◆ **What to work on**: Scan the listing for "Invoice" and copy out each line that has it.

◆ **Input data**:
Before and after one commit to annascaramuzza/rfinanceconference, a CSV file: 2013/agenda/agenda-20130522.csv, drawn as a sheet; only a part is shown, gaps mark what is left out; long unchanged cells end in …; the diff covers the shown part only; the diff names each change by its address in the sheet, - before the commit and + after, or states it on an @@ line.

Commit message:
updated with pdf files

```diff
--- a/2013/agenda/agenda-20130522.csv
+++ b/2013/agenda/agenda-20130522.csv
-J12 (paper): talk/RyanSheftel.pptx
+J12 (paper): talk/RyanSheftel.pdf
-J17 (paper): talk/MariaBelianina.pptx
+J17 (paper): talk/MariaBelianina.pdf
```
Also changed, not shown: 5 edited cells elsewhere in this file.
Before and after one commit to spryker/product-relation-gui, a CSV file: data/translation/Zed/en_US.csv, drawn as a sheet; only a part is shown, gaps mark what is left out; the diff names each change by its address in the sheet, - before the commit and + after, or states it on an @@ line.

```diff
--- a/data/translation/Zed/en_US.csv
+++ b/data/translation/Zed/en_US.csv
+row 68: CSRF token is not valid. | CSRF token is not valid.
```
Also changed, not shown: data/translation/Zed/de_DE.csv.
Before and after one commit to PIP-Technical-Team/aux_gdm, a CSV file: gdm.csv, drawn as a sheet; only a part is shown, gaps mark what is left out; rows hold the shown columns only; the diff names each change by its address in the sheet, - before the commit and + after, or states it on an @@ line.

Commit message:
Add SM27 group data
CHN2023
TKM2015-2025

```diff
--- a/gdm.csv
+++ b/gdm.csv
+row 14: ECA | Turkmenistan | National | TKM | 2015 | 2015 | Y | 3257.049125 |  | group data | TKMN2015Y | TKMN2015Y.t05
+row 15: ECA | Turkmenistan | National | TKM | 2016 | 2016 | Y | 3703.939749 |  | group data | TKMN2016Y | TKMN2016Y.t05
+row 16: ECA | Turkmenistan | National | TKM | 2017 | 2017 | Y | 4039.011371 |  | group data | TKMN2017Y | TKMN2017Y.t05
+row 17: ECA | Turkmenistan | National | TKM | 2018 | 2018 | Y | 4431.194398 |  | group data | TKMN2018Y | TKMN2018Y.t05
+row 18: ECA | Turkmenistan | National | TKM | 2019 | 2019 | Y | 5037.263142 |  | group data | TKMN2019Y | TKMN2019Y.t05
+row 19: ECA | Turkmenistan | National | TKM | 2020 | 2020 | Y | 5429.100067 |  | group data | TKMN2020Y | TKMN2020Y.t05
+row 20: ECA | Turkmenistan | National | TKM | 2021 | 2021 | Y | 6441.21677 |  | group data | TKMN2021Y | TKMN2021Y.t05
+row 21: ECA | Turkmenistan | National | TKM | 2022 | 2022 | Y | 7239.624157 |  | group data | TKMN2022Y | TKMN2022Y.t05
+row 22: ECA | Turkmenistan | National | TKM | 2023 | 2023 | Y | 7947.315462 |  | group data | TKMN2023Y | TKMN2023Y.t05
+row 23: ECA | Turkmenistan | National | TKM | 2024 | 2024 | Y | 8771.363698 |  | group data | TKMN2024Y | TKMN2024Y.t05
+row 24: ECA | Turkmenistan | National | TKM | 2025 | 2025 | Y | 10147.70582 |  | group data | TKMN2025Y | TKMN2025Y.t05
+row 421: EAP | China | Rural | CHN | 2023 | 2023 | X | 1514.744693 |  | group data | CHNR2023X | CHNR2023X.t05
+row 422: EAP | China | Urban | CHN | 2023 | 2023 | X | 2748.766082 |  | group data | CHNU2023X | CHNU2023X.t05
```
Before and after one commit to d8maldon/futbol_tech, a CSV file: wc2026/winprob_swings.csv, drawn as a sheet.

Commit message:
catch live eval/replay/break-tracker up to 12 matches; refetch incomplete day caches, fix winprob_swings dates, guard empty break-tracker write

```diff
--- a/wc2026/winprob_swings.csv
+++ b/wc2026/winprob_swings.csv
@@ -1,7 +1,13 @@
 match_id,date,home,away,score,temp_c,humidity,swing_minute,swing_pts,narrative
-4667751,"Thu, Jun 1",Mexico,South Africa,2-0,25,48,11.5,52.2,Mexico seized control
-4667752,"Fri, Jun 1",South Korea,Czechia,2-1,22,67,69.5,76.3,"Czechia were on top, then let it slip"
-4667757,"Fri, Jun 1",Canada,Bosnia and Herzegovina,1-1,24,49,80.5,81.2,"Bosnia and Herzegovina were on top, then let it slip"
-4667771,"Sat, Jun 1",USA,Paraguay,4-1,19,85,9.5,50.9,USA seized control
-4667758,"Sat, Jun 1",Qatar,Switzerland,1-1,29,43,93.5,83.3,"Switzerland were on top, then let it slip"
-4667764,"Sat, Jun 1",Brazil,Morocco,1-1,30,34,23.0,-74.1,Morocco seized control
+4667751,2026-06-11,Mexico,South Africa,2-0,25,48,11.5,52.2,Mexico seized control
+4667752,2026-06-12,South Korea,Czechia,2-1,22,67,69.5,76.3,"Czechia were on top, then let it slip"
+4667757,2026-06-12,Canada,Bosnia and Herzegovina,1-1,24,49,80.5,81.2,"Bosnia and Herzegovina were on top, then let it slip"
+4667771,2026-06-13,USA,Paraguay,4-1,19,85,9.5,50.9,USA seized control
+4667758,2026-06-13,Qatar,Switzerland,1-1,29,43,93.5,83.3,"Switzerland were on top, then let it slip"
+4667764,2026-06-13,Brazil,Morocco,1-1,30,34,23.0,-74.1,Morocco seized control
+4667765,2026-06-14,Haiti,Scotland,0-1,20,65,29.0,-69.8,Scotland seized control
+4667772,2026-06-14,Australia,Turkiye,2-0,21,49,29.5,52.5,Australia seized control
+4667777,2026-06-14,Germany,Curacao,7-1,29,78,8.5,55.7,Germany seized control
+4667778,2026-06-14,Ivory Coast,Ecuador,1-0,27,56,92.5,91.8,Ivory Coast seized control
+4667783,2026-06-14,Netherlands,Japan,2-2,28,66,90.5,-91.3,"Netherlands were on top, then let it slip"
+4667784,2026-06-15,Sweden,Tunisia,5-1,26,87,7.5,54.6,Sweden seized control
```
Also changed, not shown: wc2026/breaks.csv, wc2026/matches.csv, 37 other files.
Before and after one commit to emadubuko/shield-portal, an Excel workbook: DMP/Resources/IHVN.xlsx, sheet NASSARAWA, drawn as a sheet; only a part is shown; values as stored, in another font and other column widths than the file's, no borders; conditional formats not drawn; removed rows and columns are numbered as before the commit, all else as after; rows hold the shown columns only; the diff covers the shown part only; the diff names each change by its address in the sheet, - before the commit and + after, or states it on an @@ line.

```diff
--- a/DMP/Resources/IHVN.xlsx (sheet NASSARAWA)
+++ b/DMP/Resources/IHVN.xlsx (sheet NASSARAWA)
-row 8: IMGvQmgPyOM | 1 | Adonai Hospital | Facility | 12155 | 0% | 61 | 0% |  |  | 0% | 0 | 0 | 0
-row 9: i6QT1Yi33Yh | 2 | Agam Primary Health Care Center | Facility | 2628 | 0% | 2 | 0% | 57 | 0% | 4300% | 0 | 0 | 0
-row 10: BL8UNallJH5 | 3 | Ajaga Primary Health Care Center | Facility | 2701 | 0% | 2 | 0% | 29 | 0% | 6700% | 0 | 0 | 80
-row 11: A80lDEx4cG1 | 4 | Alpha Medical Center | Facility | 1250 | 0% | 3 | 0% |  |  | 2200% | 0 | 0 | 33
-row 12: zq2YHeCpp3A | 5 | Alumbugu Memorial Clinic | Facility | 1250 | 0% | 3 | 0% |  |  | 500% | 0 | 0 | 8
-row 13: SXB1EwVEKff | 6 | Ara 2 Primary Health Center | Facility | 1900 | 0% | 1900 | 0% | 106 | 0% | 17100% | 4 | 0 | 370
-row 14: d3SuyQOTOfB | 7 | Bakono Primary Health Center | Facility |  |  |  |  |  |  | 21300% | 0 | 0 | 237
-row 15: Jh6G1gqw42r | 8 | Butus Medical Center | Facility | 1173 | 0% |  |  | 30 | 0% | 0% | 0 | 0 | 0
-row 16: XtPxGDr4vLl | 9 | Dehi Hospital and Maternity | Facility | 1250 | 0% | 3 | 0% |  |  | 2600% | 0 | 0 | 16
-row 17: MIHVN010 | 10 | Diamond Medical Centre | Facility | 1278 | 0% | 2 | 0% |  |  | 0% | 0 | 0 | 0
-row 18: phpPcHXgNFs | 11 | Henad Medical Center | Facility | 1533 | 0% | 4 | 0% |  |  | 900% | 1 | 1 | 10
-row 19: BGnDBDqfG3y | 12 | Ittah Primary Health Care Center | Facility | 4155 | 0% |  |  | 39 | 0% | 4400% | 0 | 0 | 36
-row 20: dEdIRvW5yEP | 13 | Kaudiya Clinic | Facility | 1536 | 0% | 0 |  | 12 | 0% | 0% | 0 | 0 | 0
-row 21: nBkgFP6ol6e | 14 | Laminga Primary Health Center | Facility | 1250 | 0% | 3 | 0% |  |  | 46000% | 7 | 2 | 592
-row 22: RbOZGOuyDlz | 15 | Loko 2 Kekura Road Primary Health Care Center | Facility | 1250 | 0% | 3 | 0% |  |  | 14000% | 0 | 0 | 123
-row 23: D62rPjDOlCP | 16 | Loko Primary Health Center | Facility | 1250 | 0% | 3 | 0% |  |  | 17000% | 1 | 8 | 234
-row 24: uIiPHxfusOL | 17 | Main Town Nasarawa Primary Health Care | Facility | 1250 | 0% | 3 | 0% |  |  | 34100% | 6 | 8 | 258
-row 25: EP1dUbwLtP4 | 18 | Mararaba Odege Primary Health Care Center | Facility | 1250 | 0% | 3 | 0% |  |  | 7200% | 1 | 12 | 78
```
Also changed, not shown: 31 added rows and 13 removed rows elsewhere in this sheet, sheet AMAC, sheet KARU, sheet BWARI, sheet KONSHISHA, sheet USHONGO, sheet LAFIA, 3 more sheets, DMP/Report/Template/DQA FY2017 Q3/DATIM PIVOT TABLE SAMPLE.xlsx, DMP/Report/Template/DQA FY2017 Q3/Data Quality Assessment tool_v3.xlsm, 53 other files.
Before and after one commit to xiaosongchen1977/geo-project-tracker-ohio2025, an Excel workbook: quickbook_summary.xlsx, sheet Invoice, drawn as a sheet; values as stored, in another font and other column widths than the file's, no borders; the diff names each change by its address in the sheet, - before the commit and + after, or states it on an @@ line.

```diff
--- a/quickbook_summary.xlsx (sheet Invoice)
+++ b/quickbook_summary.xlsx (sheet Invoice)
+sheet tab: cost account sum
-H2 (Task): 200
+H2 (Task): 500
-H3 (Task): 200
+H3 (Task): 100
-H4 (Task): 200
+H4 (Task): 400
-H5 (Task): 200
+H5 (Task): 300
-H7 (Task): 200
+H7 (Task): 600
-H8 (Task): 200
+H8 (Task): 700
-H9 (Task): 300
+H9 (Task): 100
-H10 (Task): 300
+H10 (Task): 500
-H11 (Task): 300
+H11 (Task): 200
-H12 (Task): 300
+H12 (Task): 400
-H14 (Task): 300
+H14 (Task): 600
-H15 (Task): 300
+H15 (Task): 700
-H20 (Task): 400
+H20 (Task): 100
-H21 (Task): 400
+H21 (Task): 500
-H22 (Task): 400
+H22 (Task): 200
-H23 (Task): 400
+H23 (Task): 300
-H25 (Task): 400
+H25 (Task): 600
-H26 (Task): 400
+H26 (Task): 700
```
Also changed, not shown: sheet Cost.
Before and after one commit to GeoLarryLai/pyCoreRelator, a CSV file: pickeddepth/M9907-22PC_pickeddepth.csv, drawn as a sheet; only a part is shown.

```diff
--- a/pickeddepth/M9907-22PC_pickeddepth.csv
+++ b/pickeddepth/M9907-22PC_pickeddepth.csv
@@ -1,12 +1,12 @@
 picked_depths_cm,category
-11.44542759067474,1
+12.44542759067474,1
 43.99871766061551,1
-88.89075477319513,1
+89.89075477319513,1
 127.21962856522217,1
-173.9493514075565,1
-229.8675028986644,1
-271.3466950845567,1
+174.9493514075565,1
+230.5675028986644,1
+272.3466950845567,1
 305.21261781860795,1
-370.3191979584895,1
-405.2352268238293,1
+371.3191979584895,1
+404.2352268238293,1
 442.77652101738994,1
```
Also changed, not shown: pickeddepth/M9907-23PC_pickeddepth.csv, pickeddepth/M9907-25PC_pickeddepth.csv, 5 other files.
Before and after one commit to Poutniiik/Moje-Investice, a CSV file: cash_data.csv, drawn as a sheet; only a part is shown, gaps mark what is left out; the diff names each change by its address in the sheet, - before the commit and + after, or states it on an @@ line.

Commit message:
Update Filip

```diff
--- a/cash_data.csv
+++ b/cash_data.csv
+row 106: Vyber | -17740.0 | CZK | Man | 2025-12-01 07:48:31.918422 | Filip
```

◆ **Result**:
Before and after one commit to xiaosongchen1977/geo-project-tracker-ohio2025, an Excel workbook: quickbook_summary.xlsx, sheet Invoice, drawn as a sheet; values as stored, in another font and other column widths than the file's, no borders; the diff names each change by its address in the sheet, - before the commit and + after, or states it on an @@ line.
--- a/quickbook_summary.xlsx (sheet Invoice)
+++ b/quickbook_summary.xlsx (sheet Invoice)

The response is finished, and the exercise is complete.